Damp cloth sensor

A little project I’m considering need to detect when a piece of fabric gets damp or wet. My brainstorming fizzled, so I thought I’d ask for ideas. There has to be a simple and cheap way to do this.

What I’m looking for is a way to tell when a piece of cloth at least 18" square gets water on it in one or more places. I can’t use a single spot sensor because of the large area. The sensor needs to be flexible, somewhat durable and safe to wear. The available humidity and rain sensors don’t seem to fit, and I can’t use the houseplant soil monitoring trick with the nails.

So, anybody have any suggestions on how to do this? It doesn’t have to be very accurate, or pretty.


tie one end of the cloth to ground & one end to an analog input pin, with its internal pullups turned on. You will get a nice measurement that will correspond to the resistance between the 2 sides of the cloth: 1023 w/ no water & something less than that when there is water between the 2 points. Use conductive fabric or thread to make the connections to the cloth if you want a softer sensor that extends into the fabric.

I am not sure that last method would work. As I see it the problem would be the conductivity when the cloth was dry would not change much when it was wet in just one spot and not the whole length.
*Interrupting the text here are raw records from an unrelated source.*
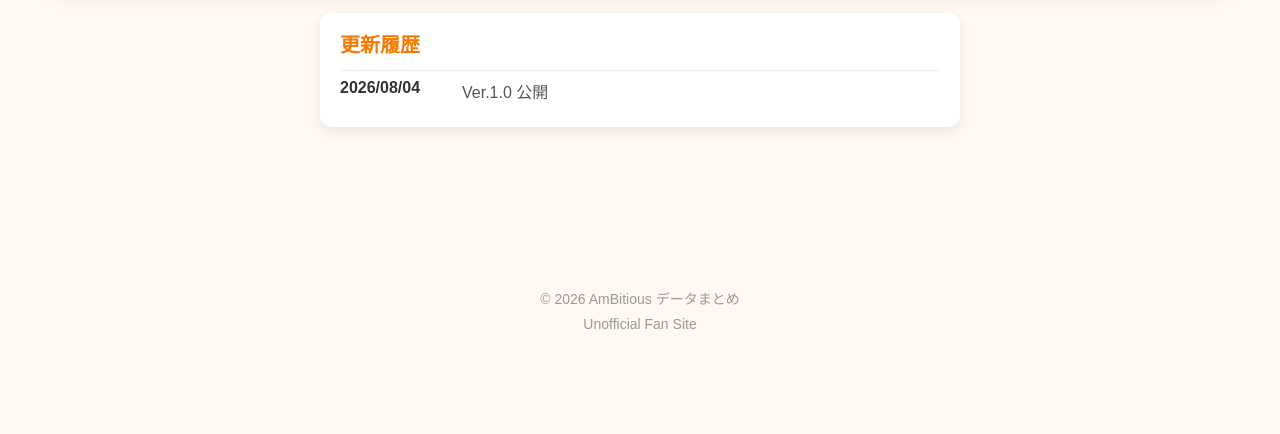
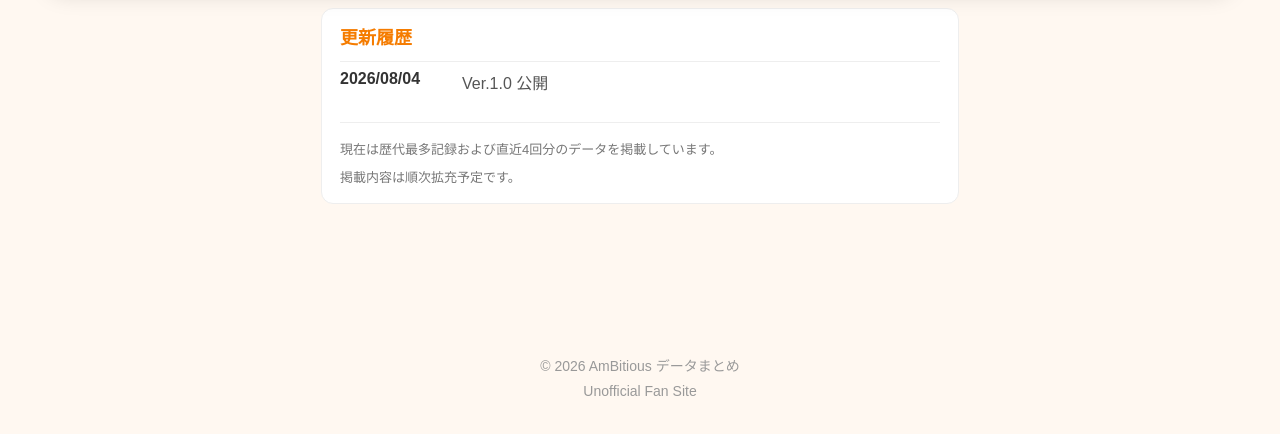
Before and after one commit to ambitious-2021/DashboardSite, a plain HTML site: page index.html in a window 1280 px wide. Shown: the part 1650-2084 px from the top of the page. Before the commit the page ends 2017 px from the top, so only its background shows below. Drawn offline with Linux system fonts and the light colour scheme.

Commit message:
Ver1.2 UI改善

```diff
--- a/index.html
+++ b/index.html
@@ -19,7 +19,7 @@
 
     <nav class="tabs">
         <button id="youtubeBtn" class="active">YouTube</button>
-        <button id="tverBtn">TVer</button>
+        <button id="tverBtn">いただきシャス</button>
         <button id="locipoBtn">Locipo</button>
     </nav>
 
@@ -47,6 +47,11 @@
                 <span class="history-text">Ver.1.0 公開</span>
             </div>
 
+            <div class="notice">
+                <p>現在は歴代最多記録および直近4回分のデータを掲載しています。</p>
+                <p>掲載内容は順次拡充予定です。</p>
+            </div>
+
         </section>
 
     </main>
--- a/style.css
+++ b/style.css
@@ -172,15 +172,16 @@ body {
 
     max-width:600px;
 
-    margin:30px auto;
+    margin:20px auto;
 
     background:white;
 
     border-radius:12px;
 
-    box-shadow:0 4px 12px rgba(0,0,0,.08);
+    box-shadow:none;
+    border:1px solid #eee;
 
-    padding:16px 20px;
+    padding:14px 18px;
 
     text-align:left;
 
@@ -192,7 +193,7 @@ body {
 
     color:#F57C00;
 
-    font-size:20px;
+    font-size:18px;
 
     margin-bottom:12px;
 
@@ -224,6 +225,25 @@ body {
 
     margin:0;
 
+}
+
+.notice {
+    max-width: 600px;
+    margin: 20px auto 0;
+    padding-top: 16px;
+    border-top: 1px solid #eee;
+    font-size: 13px;
+    color: #777;
+    line-height: 1.7;
+    text-align: left;
+}
+
+.notice p{
+    margin:0;
+}
+
+.notice p + p{
+    margin-top:6px;
 }
 
 /* =========================
```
What I would try is to get some embodying metallic thread and make sure it conducts, that is it hasn’t got a plastic coating. Then use it to stitch lines from top to bottom closely spaced. Connect up alternate lines so you in effect have inter meshing fingers only a few mm apart. Then if any part of the cloth got wet there would be a measurable resistance change.

conductive thread here: http://www.sparkfun.com/commerce/product_info.php?products_id=8549

all of the “metallic” thread that you get in fabric/craft stores is not conductive

a p.s edit: mike is right. your sensor won’t trigger unless there is a solid area of water touching both of your sensing electrodes.

Thanks for the idea. I tested it on a small area and it works pretty well.

Mike is right about the distance between the wires being a factor. However, I think I can get good coverage with creative use of tape and some thin wires. Or maybe even aluminum foil ;). I’ll make an interlacing 'E’s pattern so that any wet spot with a diameter larger than an inch or so will bridge between ground and analog in. I think it will do just what I need.


Might try something like this http://www.hobby-boards.com/catalog/product_info.php?cPath=21&products_id=1544

Hey I had one of these sensors in an electronics projects kit I got for Christmas in 1963! :slight_smile:
I didn’t know they were still around.
After a time the traces become detached from base board, it helps if you don’t rub it to dry it.

An Update:
The damp cloth sensor worked great on the workbench. I taped aluminum foil strips to the piece of cloth and wired that to the ground and analog pin. It could detect any wet spot more than about 1.5" across, which was good. To make it less sensitive to noise, I set a threshold that had it had to cross for at least 30 readings in a row. The tests I ran on it (after debugging) all went really well.
Unfortunately, it did not fare so well in “field” conditions. For some reason the analog readings would drop over time until the threshold was tripped, even if the cloth was dry. So over a period of a couple of hours, I almost always got a false positive, which means it wouldn’t run unattended.

Anyway, it was just an idea. If anyone else wants to run with it be my guest.